about the LDI RDM Strategy

Appendix A


Data are facts, measurements, recordings, records, or observations collected by researchers and others, with a minimum of contextual interpretation. Data may be in any format or medium taking the form of text, numbers, symbols, images, films, video, sound recordings, pictorial reproductions, drawings, designs or other graphical representations, procedural manuals, forms, diagrams, workflows, equipment descriptions, data files, data processing algorithms, software, programming languages, code, or statistical records. (Adapted from: Tri-Agency RDM Policy FAQ)

Data Lifecycle refers to all the stages in the existence of data from creation to destruction. The data lifecycle provides a high-level overview of the stages involved in successful management and preservation of data for use and reuse. This broadly includes the following stages: Plan, Create, Process, Analyze, Disseminate, Preserve and Reuse. (Adapted from: CASRAI Definition of Data Lifecycle, DataOne, & Alliance-Portage)

Data Stewardship refers to knowledge and skills required to effectively manage data assets. Data stewardship is often described as data governance in action.
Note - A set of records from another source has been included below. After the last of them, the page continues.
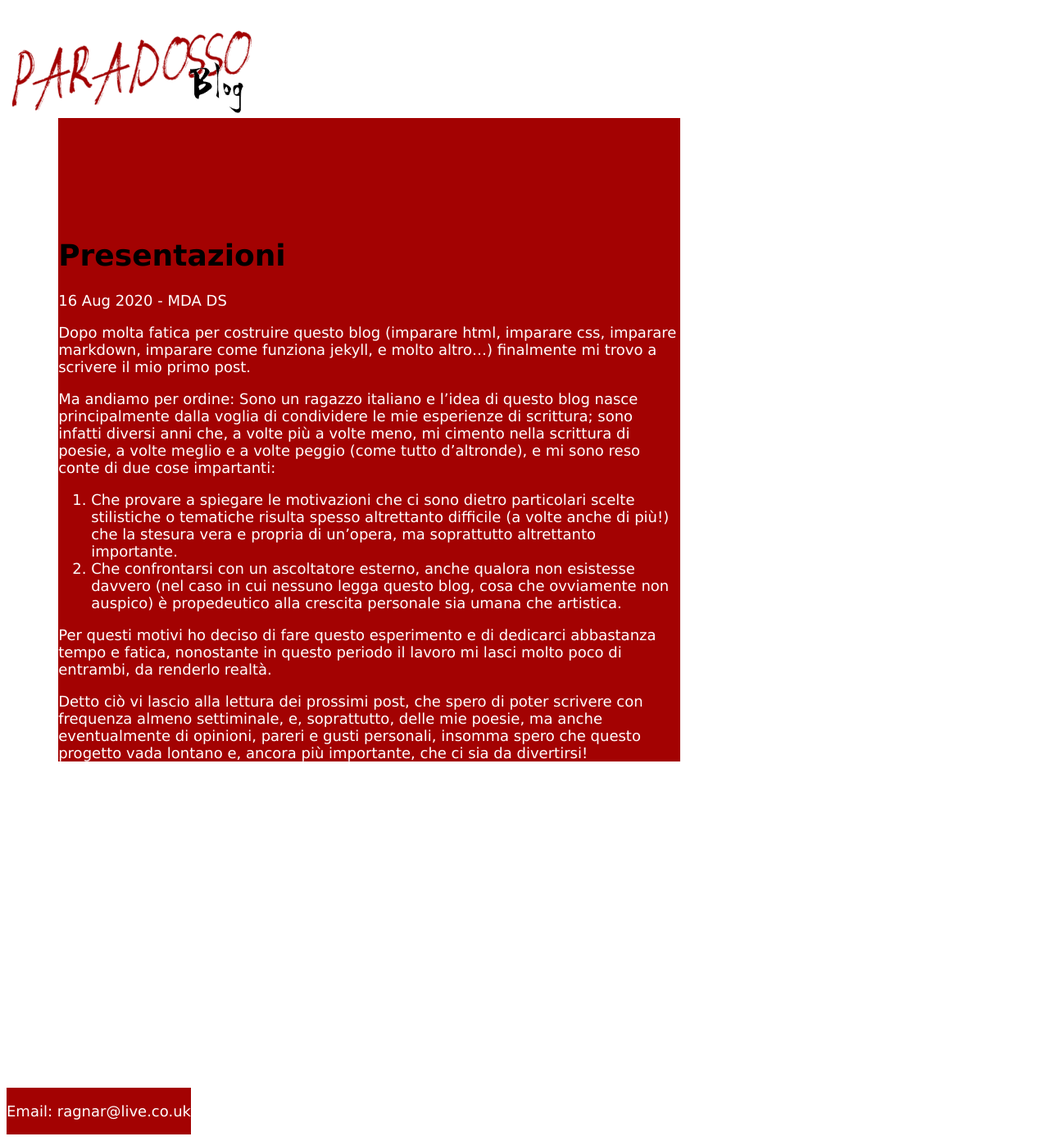
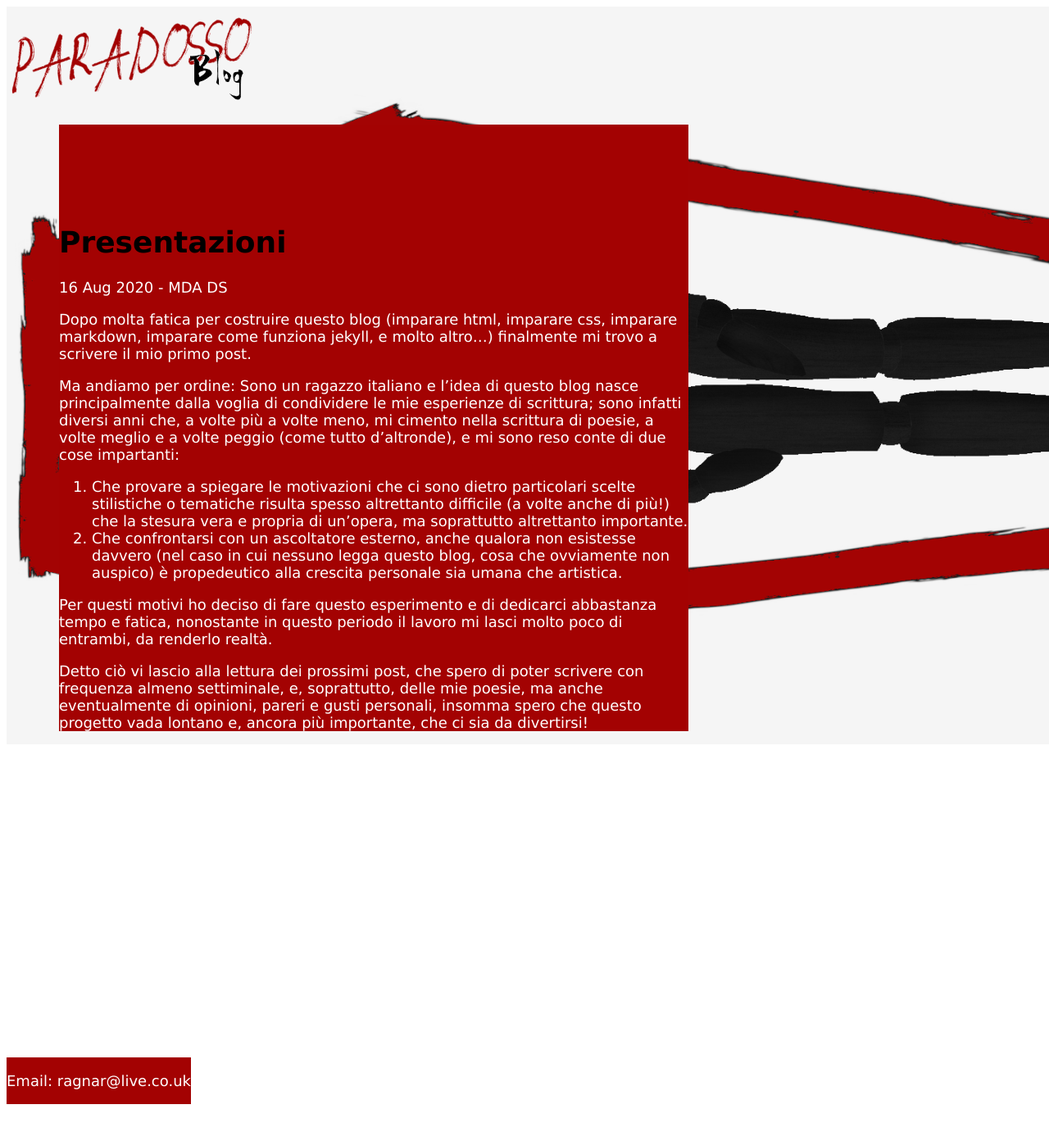
Before and after one commit to thechiefm88/thechiefm88.github.io, a Jekyll site: the page built from _posts/2020-08-16-Presentazioni.md, in a window 1280 px wide. Shown: the whole page at 82% size. Built offline with Jekyll 4.4.1, drawn with Linux system fonts in a browser that asks for light colours; after the commit the page ends 1347 px from its top, so only the background shows below that.

Commit message:
25: repairing html/css syntax

```diff
--- a/assets/css/index.css
+++ b/assets/css/index.css
@@ -3,11 +3,11 @@ body{
 	font-size: 18px;
 }
 
-div.backgroung{
+div.background{
 	position: absolute;
 	height: 100%;
 	width: 100%;
-	z-index: 1;
+	z-index: -1;
 
 	background: black url(background.png) no-repeat fixed;
 	background-size: cover;
```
This includes the oversight of data to ensure fitness for use, the accessibility of the data, and compliance with polices, directives and regulations. (Adapted from: Statistics Canada Data Literacy Training)

Research Data Management refers to the processes applied through the lifecycle of a research project to guide the collection, documentation, storage, sharing and preservation of research data. (Adapted from: Tri-Agency RDM Policy FAQ and Alliance-Portage Definition)

Researcher means a person to whom the CCOMTL has awarded research privileges, excluding research personnel or students. (From: Regulatory framework for research involving humans at the Centre intégré universitaire en santé et services sociaux du Centre-Ouest-de-l’Île-de-Montréal)